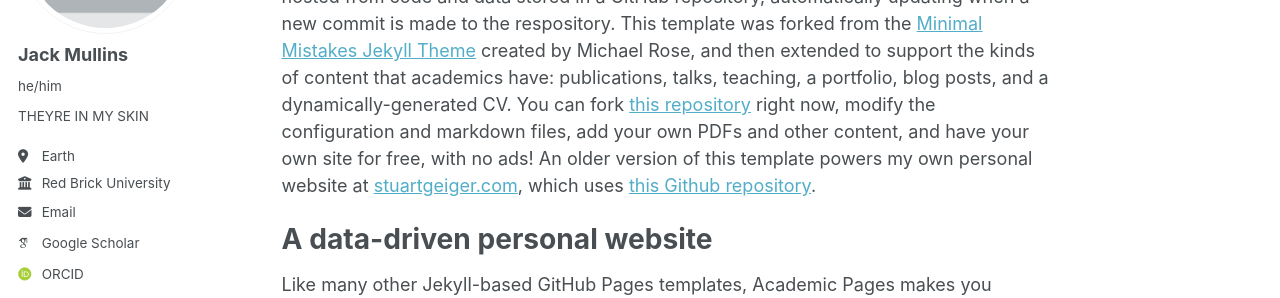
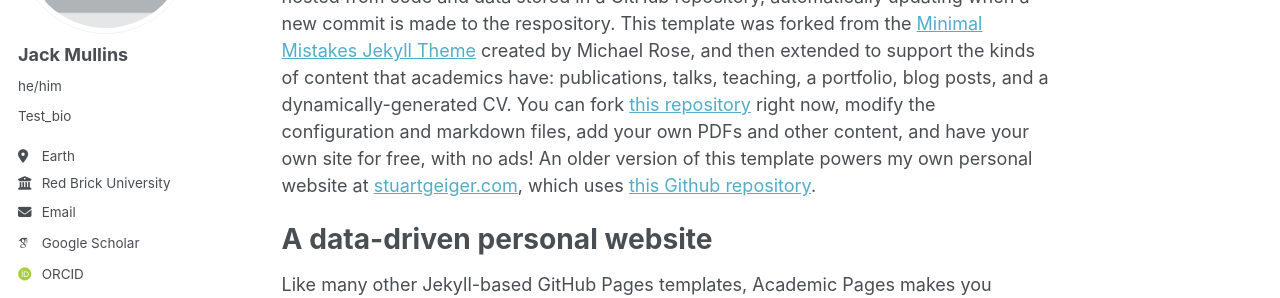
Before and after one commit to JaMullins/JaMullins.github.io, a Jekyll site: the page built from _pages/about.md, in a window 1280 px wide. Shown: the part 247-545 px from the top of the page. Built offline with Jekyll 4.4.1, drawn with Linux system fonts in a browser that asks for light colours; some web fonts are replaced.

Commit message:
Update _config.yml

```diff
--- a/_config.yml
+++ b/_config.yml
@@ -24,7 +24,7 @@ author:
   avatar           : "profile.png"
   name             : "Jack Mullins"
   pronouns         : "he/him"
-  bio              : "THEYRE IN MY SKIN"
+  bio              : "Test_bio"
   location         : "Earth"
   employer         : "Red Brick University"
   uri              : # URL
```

==

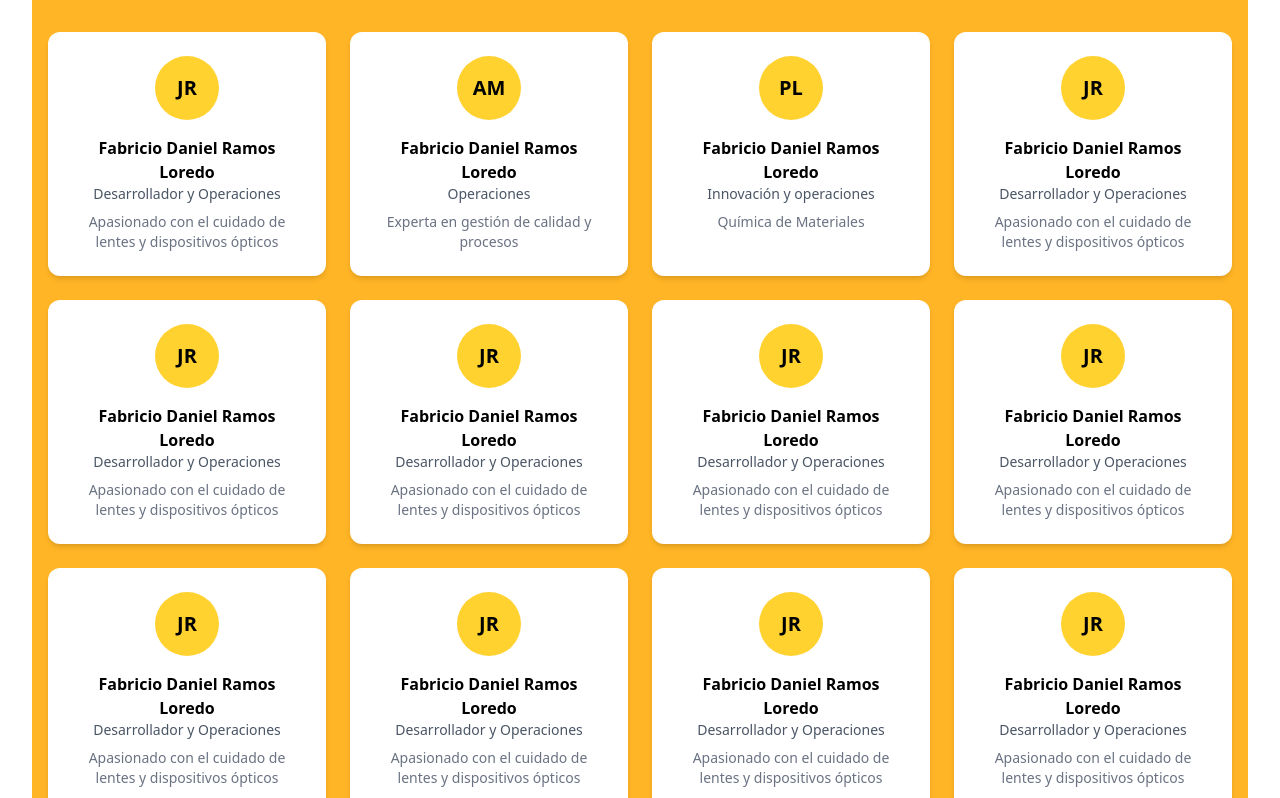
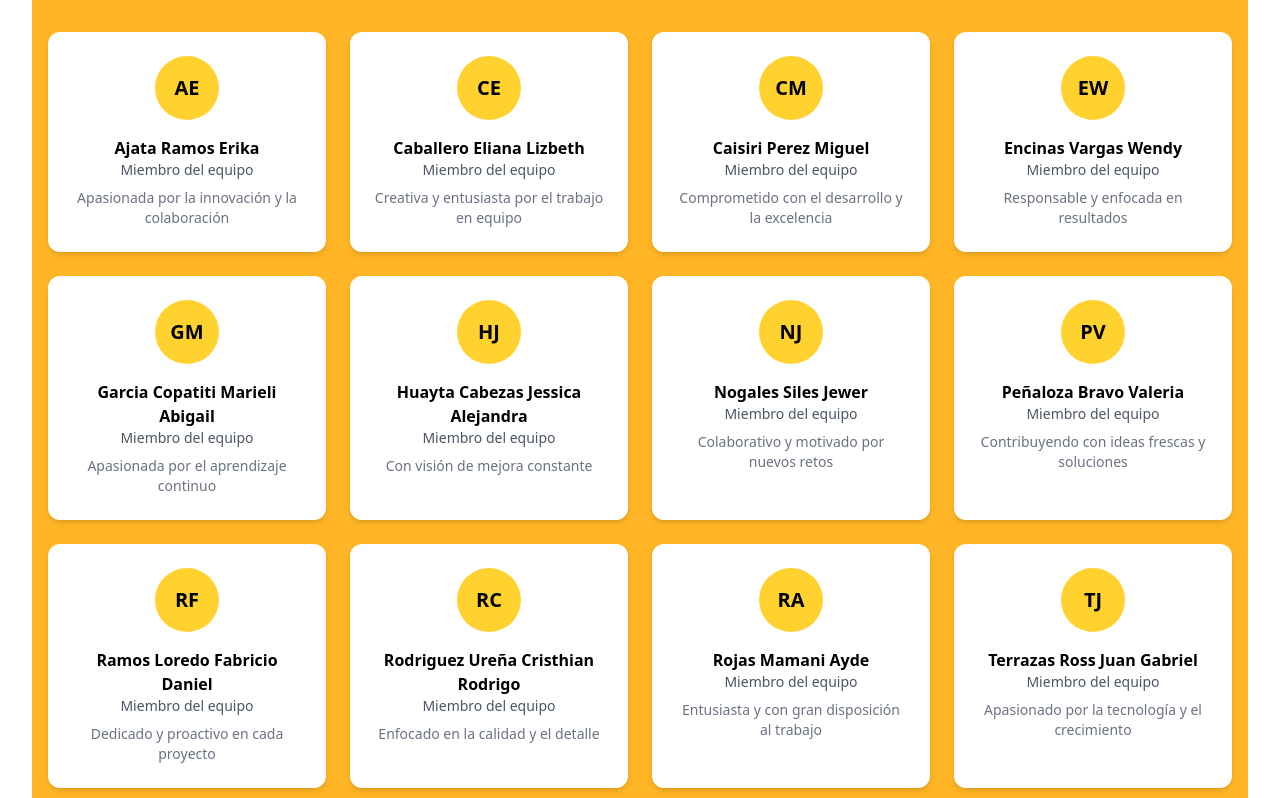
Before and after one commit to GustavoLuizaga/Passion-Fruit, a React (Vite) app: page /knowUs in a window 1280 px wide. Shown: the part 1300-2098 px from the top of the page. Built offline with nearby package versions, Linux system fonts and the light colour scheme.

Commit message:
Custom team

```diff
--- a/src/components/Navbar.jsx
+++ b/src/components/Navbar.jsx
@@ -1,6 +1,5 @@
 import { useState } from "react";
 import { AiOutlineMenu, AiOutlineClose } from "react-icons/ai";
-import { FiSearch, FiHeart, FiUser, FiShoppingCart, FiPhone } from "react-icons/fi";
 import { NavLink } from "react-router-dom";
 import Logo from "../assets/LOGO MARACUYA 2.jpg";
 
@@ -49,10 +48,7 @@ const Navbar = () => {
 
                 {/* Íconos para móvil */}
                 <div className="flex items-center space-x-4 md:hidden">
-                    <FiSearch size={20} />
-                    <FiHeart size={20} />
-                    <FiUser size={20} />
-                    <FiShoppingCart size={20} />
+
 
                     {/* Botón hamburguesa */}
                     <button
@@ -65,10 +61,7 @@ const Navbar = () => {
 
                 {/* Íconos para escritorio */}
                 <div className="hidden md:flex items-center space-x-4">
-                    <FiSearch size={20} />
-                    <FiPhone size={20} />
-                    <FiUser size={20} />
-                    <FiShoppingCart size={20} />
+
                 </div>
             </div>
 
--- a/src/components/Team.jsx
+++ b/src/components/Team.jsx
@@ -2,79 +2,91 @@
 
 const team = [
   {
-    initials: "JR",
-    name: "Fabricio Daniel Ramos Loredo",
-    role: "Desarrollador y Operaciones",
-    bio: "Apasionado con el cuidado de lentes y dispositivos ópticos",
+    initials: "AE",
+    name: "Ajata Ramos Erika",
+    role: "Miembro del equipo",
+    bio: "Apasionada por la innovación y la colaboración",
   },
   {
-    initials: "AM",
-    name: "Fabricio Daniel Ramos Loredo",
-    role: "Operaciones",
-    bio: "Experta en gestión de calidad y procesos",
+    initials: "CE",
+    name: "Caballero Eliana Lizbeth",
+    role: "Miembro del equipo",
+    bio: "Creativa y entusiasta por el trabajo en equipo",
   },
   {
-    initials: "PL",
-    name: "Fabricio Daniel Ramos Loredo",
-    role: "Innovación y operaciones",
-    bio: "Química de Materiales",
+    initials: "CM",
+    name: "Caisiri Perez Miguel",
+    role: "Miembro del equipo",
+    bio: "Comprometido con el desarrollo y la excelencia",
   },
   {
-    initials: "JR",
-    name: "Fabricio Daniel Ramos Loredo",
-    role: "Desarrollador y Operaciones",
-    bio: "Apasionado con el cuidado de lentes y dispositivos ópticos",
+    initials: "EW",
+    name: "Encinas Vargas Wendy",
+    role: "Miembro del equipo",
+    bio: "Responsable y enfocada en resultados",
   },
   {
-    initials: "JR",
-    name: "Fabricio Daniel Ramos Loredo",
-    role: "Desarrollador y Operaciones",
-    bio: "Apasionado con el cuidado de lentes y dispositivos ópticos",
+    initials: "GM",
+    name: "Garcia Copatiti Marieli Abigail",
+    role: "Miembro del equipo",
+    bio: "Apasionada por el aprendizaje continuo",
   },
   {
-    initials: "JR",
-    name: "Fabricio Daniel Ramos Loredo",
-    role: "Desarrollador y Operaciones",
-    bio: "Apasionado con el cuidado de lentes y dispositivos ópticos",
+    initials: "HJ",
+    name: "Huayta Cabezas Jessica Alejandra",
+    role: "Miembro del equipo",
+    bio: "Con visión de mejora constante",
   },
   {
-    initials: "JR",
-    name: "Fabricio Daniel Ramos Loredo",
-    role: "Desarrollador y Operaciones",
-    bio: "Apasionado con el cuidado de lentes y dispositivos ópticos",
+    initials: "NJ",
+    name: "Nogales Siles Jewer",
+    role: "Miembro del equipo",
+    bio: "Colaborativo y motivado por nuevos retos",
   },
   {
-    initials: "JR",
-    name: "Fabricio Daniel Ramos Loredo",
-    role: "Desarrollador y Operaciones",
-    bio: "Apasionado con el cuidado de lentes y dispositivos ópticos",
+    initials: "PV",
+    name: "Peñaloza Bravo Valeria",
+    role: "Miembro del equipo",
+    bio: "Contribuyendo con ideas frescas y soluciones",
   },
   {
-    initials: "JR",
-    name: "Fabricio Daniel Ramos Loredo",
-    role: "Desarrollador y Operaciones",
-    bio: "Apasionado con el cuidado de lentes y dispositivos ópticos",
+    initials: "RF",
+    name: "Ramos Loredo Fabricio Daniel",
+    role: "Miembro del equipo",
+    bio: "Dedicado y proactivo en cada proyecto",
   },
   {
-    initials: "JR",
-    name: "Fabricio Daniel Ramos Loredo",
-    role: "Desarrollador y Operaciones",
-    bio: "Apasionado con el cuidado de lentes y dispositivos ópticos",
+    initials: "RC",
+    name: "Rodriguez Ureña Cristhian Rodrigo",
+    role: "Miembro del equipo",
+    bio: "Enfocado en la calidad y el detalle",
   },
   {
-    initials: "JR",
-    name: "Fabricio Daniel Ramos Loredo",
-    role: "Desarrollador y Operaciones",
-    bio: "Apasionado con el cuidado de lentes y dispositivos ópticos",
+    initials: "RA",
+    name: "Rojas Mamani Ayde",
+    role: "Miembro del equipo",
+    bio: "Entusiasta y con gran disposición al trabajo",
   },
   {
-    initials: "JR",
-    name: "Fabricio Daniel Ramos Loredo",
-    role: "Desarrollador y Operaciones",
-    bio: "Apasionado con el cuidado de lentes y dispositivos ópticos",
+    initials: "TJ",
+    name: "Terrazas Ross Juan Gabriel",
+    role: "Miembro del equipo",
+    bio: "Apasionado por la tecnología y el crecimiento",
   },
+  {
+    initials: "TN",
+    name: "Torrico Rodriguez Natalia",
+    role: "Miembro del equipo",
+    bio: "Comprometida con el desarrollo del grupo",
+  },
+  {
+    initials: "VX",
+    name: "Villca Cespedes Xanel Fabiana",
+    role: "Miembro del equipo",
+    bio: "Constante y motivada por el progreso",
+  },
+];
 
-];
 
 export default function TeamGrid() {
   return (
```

...

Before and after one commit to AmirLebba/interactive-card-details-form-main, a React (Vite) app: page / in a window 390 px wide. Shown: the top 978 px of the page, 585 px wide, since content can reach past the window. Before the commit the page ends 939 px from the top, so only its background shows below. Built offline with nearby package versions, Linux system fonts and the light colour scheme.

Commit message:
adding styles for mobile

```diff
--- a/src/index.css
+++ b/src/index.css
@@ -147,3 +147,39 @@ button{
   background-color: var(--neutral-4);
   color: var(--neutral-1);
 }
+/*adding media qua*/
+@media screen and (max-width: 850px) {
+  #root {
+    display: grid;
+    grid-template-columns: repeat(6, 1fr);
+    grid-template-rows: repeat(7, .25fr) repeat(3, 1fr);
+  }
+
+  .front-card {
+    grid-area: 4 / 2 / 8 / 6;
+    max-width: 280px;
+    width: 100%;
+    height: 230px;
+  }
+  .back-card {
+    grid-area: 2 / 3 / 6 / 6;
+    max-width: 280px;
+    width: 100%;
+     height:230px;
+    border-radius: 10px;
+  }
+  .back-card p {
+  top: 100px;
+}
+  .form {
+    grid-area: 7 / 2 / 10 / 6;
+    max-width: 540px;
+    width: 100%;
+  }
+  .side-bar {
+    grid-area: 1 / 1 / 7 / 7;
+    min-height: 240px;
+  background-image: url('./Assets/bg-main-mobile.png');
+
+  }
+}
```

INSTRUCTIONS TO FOLLOW :: Give the number of lines in the data above that contain the word "height", with no accompanying text.

ANSWER BELOW :: 3